Job seekers lined up around the corner and into the lobby outside the Greater Tucson Diversity Job Fair in 2015.

PHOENIX — Arizonans who don’t take pretty much any job after being out of work for at least four weeks will lose their unemployment benefits.

The change in law takes effect Aug. 3 in the state, which has the second-lowest unemployment benefits in the country.

Under current law, someone collecting benefits must accept “suitable” work. But the Department of Economic Security is required to consider various factors, including the “risk involved to the individual’s health, safety and morals.”
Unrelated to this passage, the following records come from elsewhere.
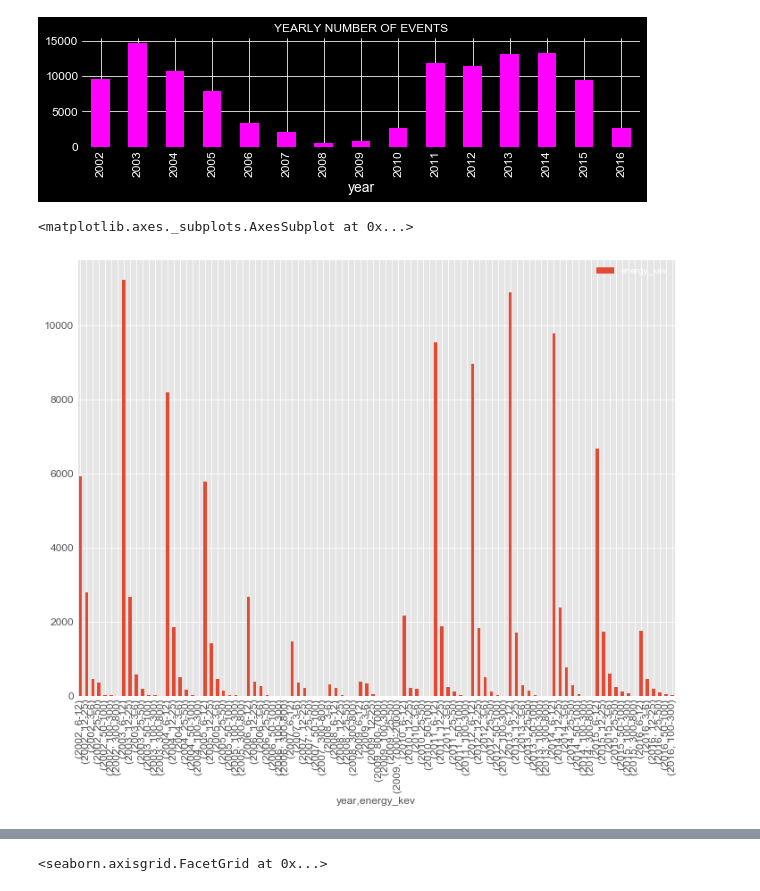
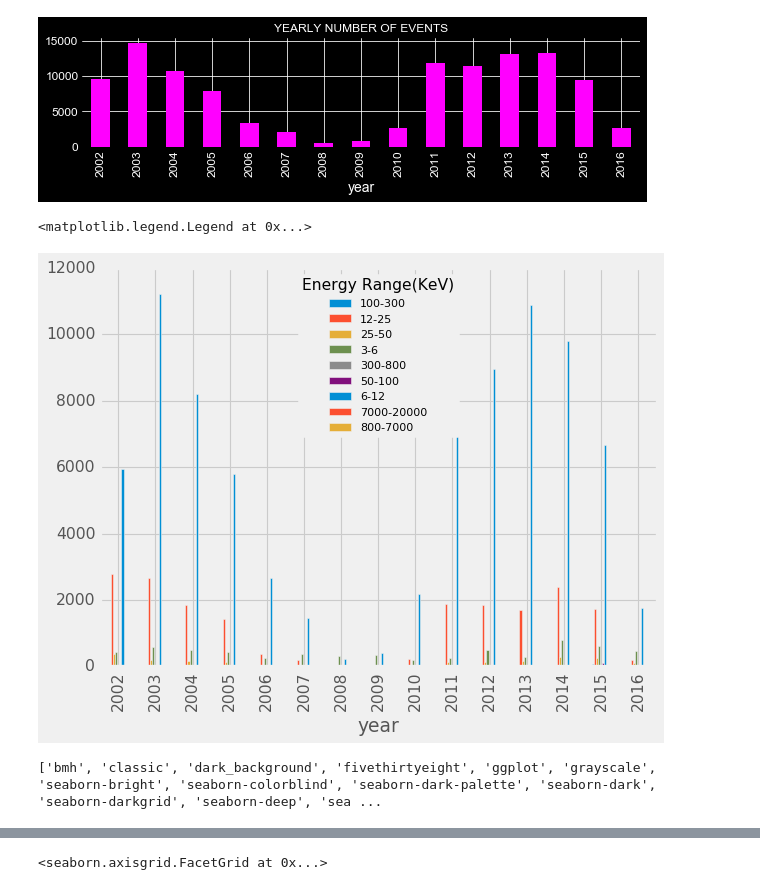
Before and after one commit to Byte7/Solar-Flares-Prediction-RHESSI-Mission, a Jupyter notebook: test_nbs.ipynb, the cells around one changed output, grey strips where cells are left out. Saved outputs shown, nothing was run; the diff lists cells and outputs as text; code cells hidden in the pictures.

```diff
--- a/test_nbs.ipynb
+++ b/test_nbs.ipynb
@@ -246,9 +248,14 @@ new_df.groupby(['year'])['total_counts'].count().plot(kind='bar',figsize=(10,2),
 <matplotlib.axes._subplots.AxesSubplot at 0x...>
 [figure]
 # %%
-plt.style.use('ggplot')
-new_df.groupby(['year'])['energy_kev'].value_counts().plot(kind='bar', legend=True)
+plt.style.use('fivethirtyeight')
+new_df.groupby(['year'])['energy_kev'].value_counts().unstack().plot(kind='bar')
+plt.legend(title='Energy Range(KeV)', loc='best', prop={'size': 10})
 # %% [output]
-<matplotlib.axes._subplots.AxesSubplot at 0x...>
+<matplotlib.legend.Legend at 0x...>
-[figure, old version]
+[figure, new version]
+# %%
+print(plt.style.available)
+# %% [output]
+['bmh', 'classic', 'dark_background', 'fivethirtyeight', 'ggplot', 'grayscale', 'seaborn-bright', 'seaborn-colorblind', 'seaborn-dark-palette', 'seaborn-dark', 'seaborn-darkgrid', 'seaborn-deep', 'sea ...
 # %%
```
Also changed, not shown: parts of 23 cells of this notebook.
Other considerations include physical fitness for the work, experience, prior earnings and how long the person has been unemployed. The DES also has to figure in the prospects of the person being able to secure local work in the individual’s customary occupation as well as the distance to the new job.

The new law signed by Republican Gov. Doug Ducey on Wednesday makes those considerations legally irrelevant after someone has been collecting benefits for four weeks. At that point the person would have to take any job where the employer is offering to pay at least 20 percent more than they are collecting in benefits.

And that’s not much.

Under Arizona law, individuals who are laid off or fired through no fault of their own are entitled to collect payments equal to one-half of what they were earning for up to 26 weeks. The money comes out of a special fund financed through premiums paid by employers.

But Arizona law limits benefits to $240 a week, no matter how much the person was earning. Only Mississippi has a lower cap.

That means someone would have to take any work that pays at least $288 a week, the equivalent of about $15,000 a year, no matter how much she or he was earning before.

Ducey provided no explanation for his decision to sign the measure, which was approved by the Republican-controlled Legislature without a single Democrat’s vote.

But his press aide Daniel Scarpinato called it “common-sense reform.”

“It’s a job that the individual’s been offered, and it pays,” he noted, adding that Ducey supports the idea of people finding employment “who are getting off of benefits and finding value in work.”

“That’s the kind of action that we want to reward rather than somehow disincentivizing,” Scarpinato said.

Sen. Steve Smith, R-Maricopa, who championed the bill, said he is not concerned that people will be forced to accept unsuitable work.

The solution is simple, he said: Don’t apply for such jobs in the first place. If there’s no offer on the table, he said, someone collecting benefits can’t be accused of refusing to take it.

But during legislative debate on the measure, DES lobbyist Kathy Ber pointed out that existing Arizona law requires those on unemployment insurance to engage in “a systematic and sustained effort to obtain work during at least four days of the week.” The same law mandates the person make at least one job contact per day on each of those four days.

Smith wasn’t concerned about the possibility that someone who has been collecting benefits for at least four weeks could be forced to take a job that, until now, DES has considered unsuitable.

“You’re supposed to go out and look for a job,” he said, adding that the benefits are provided as a financial bridge while people are doing that.

“We shouldn’t say, ‘Pretty please, here’s a job, would you please take it?’ ” Smith said. “If you’re offered a job that pays you more than your benefit, you should take it.”

That is also the position of Rep. Jeff Weninger, R-Chandler, part-owner of a firm that runs Dilly’s Deli sandwich shops as well as Floridino’s Pizza and Pasta.

Like all employers, Weninger pays into the account that funds unemployment benefits. Premiums range from less than 1 percent of the worker’s first $7,000 of wages to nearly 13 percent, with the actual rate dependent on how often a company lays off or fires a worker without cause.

Weninger said he has close to 100 employees. “I’ve paid a ton of money into this,” he said, blasting “this notion that the government or employers or everybody has to take care of someone cradle to the grave.”

The new law will have no immediate impact on how much employers pay. But DES officials said if fewer people overall are collecting benefits, that leaves more money in the special account, opening the door for future rate decreases.

The unemployment rate for March was 4.9 percent, with the April figures due to be announced Thursday.